As we began to prosecute child sex assault cases for children with disabilities, we learned that many of the defendants who prey on these children are serial offenders of children with disabilities. Many of these defendants had prior reports made against them, but the prior cases were not prosecuted due to the child’s disability or weaknesses in the report that now could be explained by an understanding of the child’s disability.

For example, many children with cognitive disabilities have delayed abilities to determine time. Often, there is only the past and the present, and the child cannot distinguish between seasons, months, weeks, days and even years.  Often children with cognitive disabilities will not be able to distinguish between last week and last year. One can learn that by reviewing the child’s IEP and talking to the teacher to find out how hard the teacher is trying to teach those concepts. 

We recently had a defendant plead guilty in a case where the disabled child unequivocally said the assault happened when the defendant was incarcerated. The child’s teachers for the past two years, the child’s therapist, and the child’s special education teacher were all prepared to testify that the child had no concept of time. This is just another example of why these children are so vulnerable to sexual assault. Of course, their vulnerability makes it all the more important to take on these cases.

Delayed reporting is common

We started using experts, teachers, and special education teachers in our jury trials to explain the child’s disabilities, and how those disabilities affected the child’s ability to report the assaults. The overwhelming majority of “normal” children delay reporting sexual assaults, often for years, and children with disabilities typically delay reporting as well.

Children often keep assaults secret because they are afraid (the offender often threatens them if they should tell), ashamed, or because they were too young to understand that what happened to them was not okay.
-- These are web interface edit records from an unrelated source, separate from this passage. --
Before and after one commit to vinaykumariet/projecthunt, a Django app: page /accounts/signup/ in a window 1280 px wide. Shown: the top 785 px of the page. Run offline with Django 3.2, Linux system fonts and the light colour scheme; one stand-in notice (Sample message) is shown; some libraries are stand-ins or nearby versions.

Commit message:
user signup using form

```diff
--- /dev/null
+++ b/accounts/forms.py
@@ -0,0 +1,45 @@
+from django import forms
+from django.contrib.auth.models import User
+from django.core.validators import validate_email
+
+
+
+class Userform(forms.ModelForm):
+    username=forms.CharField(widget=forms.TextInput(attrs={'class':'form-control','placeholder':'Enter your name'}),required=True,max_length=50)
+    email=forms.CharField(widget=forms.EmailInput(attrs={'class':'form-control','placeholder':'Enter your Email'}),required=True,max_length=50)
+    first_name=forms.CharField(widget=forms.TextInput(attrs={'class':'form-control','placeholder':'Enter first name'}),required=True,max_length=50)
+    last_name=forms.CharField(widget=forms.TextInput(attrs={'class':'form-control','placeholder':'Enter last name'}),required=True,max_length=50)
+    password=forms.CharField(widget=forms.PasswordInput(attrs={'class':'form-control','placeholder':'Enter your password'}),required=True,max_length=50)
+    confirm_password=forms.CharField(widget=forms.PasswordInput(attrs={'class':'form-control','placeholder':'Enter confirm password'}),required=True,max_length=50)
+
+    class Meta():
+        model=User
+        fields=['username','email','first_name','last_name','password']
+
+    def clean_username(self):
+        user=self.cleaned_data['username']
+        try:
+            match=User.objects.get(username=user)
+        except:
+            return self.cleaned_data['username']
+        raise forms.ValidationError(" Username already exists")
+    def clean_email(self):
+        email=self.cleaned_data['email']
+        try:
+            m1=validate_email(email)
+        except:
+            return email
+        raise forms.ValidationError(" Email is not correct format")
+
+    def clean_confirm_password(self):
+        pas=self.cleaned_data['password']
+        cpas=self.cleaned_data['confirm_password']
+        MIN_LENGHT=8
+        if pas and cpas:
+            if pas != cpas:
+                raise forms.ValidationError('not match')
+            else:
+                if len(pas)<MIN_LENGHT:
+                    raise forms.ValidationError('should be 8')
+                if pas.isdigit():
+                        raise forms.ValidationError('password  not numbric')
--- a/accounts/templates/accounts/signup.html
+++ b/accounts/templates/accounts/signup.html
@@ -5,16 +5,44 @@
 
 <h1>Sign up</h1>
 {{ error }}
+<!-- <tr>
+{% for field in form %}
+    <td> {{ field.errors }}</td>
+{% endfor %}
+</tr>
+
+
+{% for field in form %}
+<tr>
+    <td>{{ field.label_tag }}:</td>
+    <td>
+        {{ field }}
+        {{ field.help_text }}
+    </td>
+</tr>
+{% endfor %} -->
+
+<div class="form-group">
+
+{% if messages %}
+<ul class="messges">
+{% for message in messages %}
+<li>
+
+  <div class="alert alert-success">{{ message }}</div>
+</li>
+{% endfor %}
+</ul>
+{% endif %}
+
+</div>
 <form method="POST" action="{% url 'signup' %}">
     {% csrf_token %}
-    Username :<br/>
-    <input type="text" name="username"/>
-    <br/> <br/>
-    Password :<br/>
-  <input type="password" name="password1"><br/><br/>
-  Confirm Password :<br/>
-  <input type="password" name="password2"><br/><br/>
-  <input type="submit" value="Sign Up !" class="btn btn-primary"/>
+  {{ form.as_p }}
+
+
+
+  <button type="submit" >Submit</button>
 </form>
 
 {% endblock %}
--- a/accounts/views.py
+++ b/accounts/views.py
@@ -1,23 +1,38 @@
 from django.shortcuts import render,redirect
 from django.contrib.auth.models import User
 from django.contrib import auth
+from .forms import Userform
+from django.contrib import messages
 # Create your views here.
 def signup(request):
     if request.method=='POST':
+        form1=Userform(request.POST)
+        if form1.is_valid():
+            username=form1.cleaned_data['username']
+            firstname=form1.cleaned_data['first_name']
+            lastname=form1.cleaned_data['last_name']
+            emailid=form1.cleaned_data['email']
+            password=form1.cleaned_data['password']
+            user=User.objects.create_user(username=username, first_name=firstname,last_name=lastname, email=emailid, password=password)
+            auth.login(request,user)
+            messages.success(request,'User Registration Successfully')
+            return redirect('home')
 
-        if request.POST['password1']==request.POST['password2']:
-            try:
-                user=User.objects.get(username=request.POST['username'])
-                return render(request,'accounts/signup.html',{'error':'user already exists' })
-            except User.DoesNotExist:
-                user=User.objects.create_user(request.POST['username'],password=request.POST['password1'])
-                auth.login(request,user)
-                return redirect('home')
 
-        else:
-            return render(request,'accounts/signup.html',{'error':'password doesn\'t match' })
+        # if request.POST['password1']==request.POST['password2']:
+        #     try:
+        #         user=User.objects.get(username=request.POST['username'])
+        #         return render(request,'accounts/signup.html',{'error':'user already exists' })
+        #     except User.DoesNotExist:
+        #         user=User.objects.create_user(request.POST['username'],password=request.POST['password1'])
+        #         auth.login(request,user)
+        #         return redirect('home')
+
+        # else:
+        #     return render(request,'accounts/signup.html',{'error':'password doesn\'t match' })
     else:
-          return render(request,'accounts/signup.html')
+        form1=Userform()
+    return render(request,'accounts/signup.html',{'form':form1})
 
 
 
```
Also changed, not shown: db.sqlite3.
Children with disabilities delay reporting for all of these reasons and for many others: often, they simply cannot get the words out.
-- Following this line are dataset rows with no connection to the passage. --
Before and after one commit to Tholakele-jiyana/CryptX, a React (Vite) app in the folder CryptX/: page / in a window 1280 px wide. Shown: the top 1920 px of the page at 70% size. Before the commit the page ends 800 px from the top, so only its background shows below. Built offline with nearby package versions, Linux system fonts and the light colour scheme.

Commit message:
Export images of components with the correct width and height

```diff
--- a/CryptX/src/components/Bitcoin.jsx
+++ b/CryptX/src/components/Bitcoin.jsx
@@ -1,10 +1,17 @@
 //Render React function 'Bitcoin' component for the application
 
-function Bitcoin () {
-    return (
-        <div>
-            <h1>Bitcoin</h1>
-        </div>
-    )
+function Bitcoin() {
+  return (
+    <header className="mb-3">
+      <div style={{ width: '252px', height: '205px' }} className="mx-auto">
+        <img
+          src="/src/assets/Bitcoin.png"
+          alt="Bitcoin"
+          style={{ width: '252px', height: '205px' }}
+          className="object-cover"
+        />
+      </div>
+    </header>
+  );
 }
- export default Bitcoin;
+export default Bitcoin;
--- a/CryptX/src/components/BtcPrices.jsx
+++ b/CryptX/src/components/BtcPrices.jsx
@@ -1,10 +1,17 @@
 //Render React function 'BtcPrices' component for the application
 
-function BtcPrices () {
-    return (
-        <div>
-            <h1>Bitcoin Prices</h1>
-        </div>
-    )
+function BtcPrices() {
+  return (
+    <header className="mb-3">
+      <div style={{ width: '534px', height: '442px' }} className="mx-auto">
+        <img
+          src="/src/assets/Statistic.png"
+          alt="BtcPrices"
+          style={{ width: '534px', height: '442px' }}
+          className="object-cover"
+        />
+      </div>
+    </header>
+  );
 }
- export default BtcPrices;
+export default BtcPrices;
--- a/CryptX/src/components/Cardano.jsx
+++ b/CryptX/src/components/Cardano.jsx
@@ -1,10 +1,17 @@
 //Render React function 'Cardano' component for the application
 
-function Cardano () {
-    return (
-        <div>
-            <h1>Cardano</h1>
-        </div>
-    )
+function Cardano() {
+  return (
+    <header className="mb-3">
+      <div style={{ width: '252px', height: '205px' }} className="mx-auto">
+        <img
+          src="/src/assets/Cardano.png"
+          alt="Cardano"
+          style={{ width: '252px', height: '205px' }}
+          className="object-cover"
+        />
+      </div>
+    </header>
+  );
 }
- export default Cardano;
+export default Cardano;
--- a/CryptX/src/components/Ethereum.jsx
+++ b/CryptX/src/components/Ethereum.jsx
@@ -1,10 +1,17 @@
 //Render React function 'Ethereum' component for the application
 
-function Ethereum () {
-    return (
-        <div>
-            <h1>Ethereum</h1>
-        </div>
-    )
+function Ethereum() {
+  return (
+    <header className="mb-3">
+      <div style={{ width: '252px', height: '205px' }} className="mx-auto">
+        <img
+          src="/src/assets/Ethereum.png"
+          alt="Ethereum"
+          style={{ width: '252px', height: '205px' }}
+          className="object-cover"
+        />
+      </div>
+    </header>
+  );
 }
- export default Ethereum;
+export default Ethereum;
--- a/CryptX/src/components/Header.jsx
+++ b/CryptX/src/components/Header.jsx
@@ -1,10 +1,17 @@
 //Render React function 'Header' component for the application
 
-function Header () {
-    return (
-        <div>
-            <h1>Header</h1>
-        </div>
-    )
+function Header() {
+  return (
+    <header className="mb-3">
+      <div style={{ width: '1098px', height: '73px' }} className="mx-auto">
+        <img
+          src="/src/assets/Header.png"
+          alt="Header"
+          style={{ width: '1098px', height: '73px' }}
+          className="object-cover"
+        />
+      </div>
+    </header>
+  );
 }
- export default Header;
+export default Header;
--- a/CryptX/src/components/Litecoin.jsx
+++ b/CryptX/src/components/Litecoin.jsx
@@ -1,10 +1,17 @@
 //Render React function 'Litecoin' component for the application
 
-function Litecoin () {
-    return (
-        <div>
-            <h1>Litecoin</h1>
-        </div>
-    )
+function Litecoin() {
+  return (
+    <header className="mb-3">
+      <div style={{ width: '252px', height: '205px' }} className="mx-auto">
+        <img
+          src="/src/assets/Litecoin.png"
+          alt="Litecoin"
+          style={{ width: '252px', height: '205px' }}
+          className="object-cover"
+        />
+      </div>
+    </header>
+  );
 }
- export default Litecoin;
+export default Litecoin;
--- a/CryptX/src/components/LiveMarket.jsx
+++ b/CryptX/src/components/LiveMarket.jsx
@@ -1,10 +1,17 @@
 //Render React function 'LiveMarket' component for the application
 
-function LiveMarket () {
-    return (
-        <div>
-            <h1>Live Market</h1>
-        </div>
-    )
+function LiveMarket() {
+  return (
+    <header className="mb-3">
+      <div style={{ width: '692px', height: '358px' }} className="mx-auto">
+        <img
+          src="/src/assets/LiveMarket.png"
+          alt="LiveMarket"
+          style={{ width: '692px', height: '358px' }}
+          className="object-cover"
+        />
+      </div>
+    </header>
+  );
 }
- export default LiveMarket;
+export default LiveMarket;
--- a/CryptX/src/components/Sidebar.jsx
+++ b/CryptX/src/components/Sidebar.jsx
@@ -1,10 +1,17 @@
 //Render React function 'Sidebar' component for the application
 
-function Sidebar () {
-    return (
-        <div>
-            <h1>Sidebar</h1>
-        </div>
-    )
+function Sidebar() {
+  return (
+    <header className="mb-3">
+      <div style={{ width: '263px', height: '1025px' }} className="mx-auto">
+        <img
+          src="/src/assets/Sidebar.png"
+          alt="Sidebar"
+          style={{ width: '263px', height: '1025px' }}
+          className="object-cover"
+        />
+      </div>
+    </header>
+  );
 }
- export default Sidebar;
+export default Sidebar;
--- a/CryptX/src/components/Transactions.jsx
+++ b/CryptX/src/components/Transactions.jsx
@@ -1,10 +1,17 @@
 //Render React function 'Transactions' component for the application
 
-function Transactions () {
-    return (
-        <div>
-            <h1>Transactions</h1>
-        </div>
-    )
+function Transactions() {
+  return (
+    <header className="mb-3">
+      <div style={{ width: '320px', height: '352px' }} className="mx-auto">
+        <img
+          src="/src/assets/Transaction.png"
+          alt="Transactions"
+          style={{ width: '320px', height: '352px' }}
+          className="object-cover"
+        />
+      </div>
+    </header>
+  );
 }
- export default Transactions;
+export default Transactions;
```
Inability to speak should not hinder prosecution

Since A.’s case, we have obtained convictions in multiple cases where the child victim could not speak. We have learned there is no reason to let a child’s inability to speak or other disability hinder the prosecution. We’ve prosecuted cases involving deaf children, one of whom was assaulted at home while her deaf mother slept and could not hear her efforts to scream.

For deaf children, you need two interpreters: a Certified Deaf Interpreter (CDI) for the child, and an American Sign Language interpreter for the questioner. CDIs are deaf themselves, and they can interpret far more than an ASL interpreter, especially for young children who are not yet fluent in ASL.
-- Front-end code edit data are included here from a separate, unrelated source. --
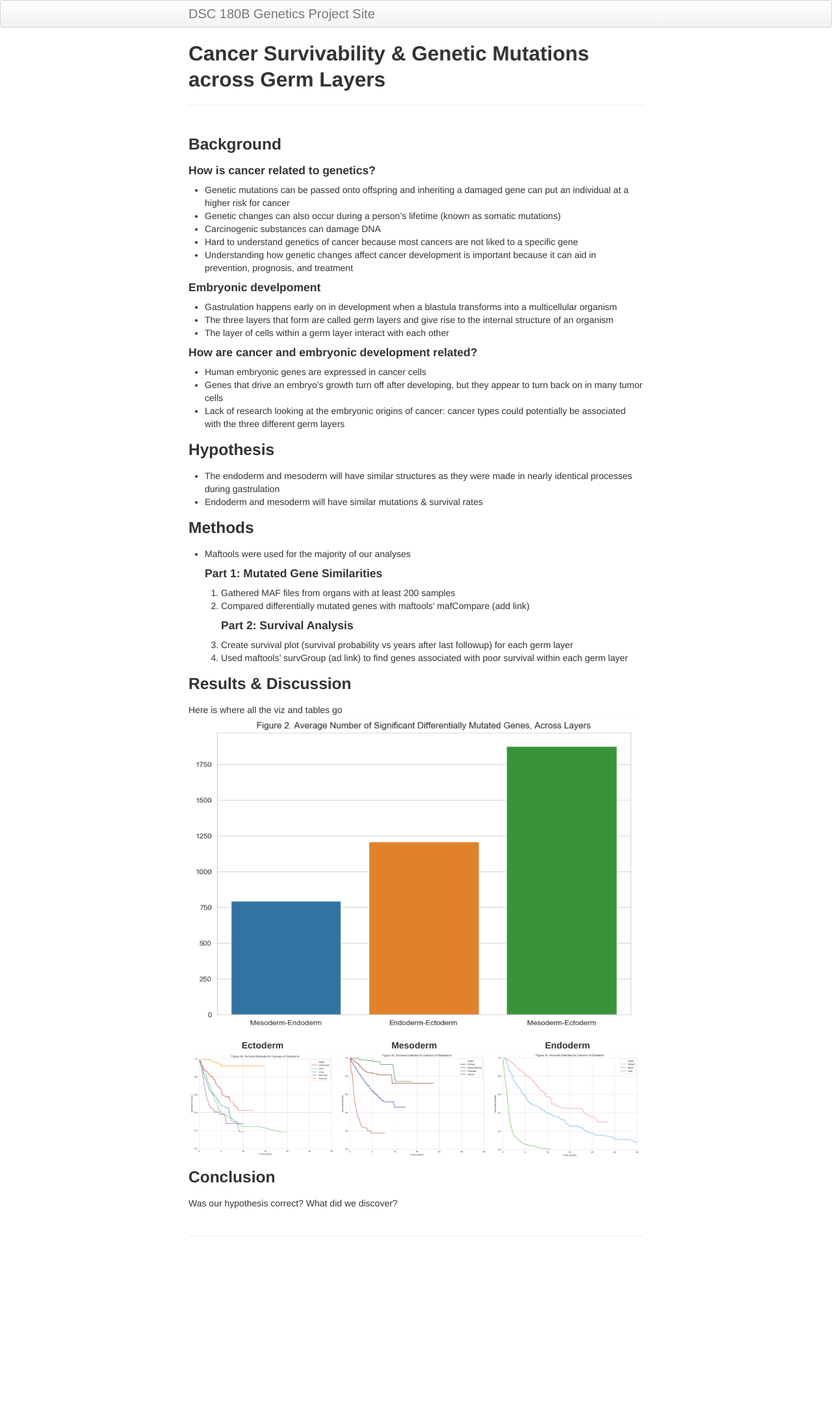
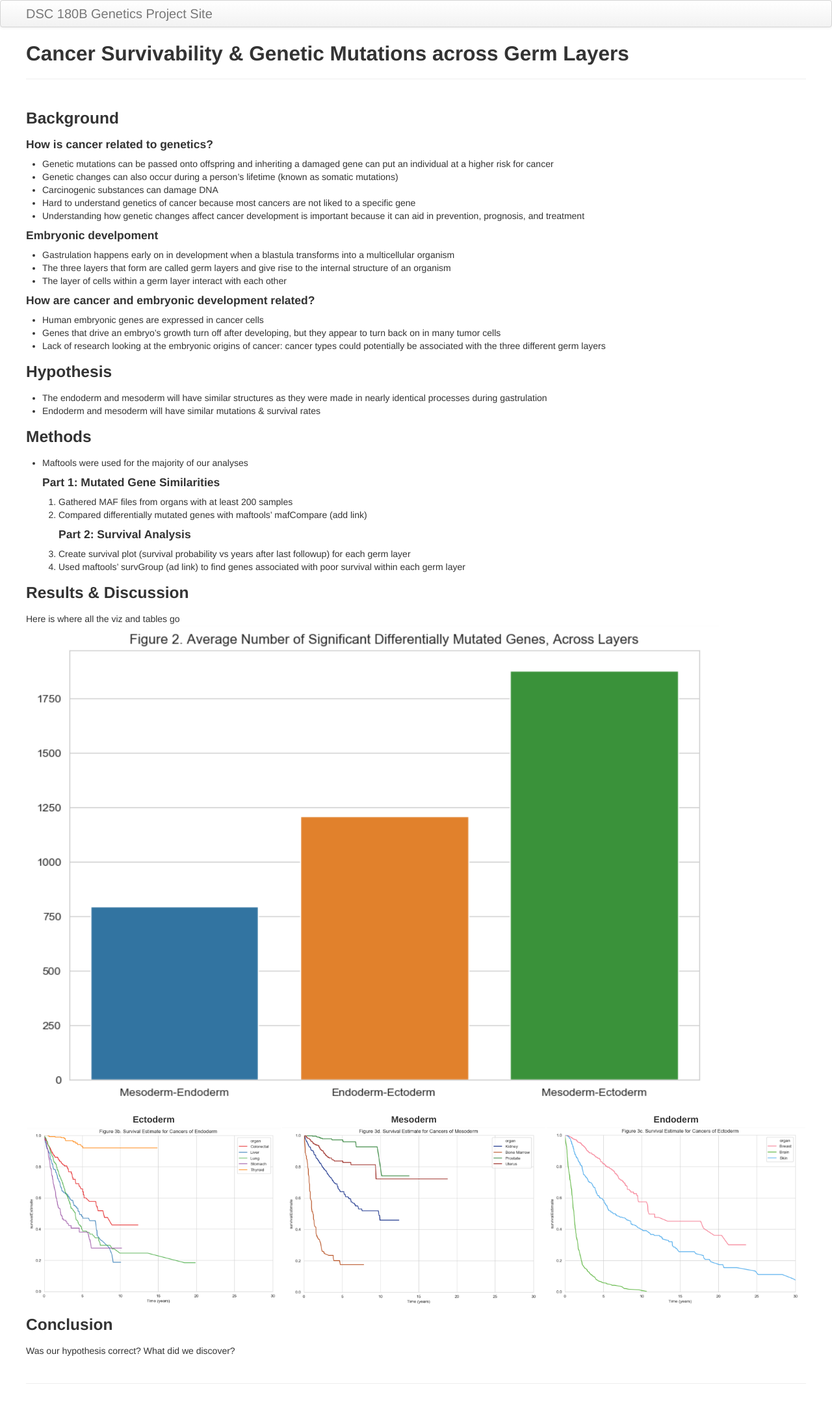
Before and after one commit to e5jiang/germ_layers_page, a Jekyll site: the page built from index.md, in a window 1280 px wide. Shown: the whole page at 65% size. Built offline with Jekyll 4.4.1, drawn with Linux system fonts in a browser that asks for light colours; before the commit the page ends 1933 px from its top, so only the background shows below that.

Commit message:
update style.css

```diff
--- a/assets/themes/twitter/css/style.css
+++ b/assets/themes/twitter/css/style.css
@@ -1,7 +1,7 @@
 /* Custom container */
 .container-narrow {
   margin: 0 auto;
-  max-width: 700px; }
+  max-width: 1200px; }
 
 .container-narrow > hr {
   margin: 30px 0; }
```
We also successfully prosecuted a man who sexually assaulted a teenage boy who had an IQ in the low 50s and also had a significant speech impediment that made his speech incomprehensible to everyone other than his family and his special educator who had been working with him for years. We listed the special educator as his interpreter for trial, and the defendant promptly pled guilty.

Working with children with disabilities takes time—a great deal of time. The prosecutor must meet with treating therapists, teachers, special educators, and interpreters. Remember, these are the children who are most vulnerable and most need our protection.

Today, well over 50% of our child sexual assault cases involve children with disabilities. For the first time, these children are being protected, and the serial offenders who had preyed on this population for years without repercussions are finally being put away. Most importantly, by giving these children the tools they need to get through the criminal process, they become empowered, their self-esteem flourishes, and they learn the skills to protect themselves in the future and to stop the cycle of sexual abuse.
What has become of the 10 additional people that A. identified? So far, she’s not ready to talk about them, but when she’s ready, we will be there for her.


Christina Rainville, JD, is the Chief Deputy State’s Attorney for Bennington County, Vermont, where she heads the Special Investigations Unit. She is also a former recipient of the American Bar Association’s Pro Bono Publico Award.